ASSIGNED TASK ::
Using the listing, copy each whole line that features "most".

RECORDS ::
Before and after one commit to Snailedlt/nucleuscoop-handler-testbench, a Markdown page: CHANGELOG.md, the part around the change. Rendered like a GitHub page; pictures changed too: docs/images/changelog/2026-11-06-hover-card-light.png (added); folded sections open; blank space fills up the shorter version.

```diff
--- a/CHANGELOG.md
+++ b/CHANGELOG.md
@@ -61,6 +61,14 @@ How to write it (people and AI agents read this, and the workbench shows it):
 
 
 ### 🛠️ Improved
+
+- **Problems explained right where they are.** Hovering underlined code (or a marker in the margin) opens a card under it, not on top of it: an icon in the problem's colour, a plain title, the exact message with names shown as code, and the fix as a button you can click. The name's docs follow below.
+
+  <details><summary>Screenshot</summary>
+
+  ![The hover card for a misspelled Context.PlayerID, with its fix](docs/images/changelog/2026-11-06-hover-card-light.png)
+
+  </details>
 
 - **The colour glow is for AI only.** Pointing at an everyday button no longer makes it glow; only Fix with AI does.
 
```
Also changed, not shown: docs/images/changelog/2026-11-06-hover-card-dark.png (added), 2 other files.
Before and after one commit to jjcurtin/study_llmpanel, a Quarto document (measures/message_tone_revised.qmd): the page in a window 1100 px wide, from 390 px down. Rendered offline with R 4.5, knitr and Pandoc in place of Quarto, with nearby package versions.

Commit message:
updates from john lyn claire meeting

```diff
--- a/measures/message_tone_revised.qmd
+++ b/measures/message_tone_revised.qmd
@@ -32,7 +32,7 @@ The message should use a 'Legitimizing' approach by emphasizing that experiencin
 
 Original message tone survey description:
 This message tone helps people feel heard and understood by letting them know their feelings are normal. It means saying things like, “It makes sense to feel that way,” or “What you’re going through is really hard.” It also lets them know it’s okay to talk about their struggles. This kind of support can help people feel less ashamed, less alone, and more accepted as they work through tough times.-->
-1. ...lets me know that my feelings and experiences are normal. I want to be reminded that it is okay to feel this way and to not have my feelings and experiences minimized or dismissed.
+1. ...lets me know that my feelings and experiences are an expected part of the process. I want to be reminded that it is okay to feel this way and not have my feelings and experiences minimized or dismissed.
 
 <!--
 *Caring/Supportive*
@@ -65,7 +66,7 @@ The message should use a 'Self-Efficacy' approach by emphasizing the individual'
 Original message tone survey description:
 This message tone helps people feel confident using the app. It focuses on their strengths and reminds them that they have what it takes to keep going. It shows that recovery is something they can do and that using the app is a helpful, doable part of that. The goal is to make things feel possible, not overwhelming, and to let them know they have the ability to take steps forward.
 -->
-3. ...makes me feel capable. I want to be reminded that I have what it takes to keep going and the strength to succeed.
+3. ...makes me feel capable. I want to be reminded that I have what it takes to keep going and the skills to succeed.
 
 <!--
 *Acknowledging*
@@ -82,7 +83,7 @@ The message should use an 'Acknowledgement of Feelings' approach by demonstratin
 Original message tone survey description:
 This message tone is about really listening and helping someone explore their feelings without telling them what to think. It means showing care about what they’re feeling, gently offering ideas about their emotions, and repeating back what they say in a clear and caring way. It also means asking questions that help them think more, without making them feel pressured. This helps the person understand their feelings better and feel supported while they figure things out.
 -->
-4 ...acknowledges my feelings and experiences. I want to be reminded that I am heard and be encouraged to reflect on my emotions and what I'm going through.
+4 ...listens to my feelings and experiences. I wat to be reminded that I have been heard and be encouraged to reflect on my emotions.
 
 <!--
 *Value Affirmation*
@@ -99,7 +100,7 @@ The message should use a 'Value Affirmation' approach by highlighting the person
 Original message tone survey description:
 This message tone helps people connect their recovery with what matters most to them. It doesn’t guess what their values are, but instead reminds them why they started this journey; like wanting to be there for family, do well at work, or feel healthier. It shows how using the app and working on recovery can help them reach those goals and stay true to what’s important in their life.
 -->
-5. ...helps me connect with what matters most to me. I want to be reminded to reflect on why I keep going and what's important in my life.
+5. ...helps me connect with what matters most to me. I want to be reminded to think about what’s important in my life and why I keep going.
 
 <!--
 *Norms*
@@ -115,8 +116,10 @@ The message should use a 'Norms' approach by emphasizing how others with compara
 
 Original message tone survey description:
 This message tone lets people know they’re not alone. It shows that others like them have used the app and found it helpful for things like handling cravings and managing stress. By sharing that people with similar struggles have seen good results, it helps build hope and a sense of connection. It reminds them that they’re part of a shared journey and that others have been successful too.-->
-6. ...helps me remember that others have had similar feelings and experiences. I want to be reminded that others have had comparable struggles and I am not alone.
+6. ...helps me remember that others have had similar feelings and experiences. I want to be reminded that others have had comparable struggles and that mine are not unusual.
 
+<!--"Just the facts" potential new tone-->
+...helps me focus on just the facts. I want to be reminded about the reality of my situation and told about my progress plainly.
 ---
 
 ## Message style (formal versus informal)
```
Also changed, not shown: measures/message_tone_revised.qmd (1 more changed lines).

OUTPUT FOR THIS EXERCISE ::
 This message tone helps people connect their recovery with what matters most to them. It doesn’t guess what their values are, but instead reminds them why they started this journey; like wanting to be there for family, do well at work, or feel healthier. It shows how using the app and working on recovery can help them reach those goals and stay true to what’s important in their life.
-5. ...helps me connect with what matters most to me. I want to be reminded to reflect on why I keep going and what's important in my life.
+5. ...helps me connect with what matters most to me. I want to be reminded to think about what’s important in my life and why I keep going.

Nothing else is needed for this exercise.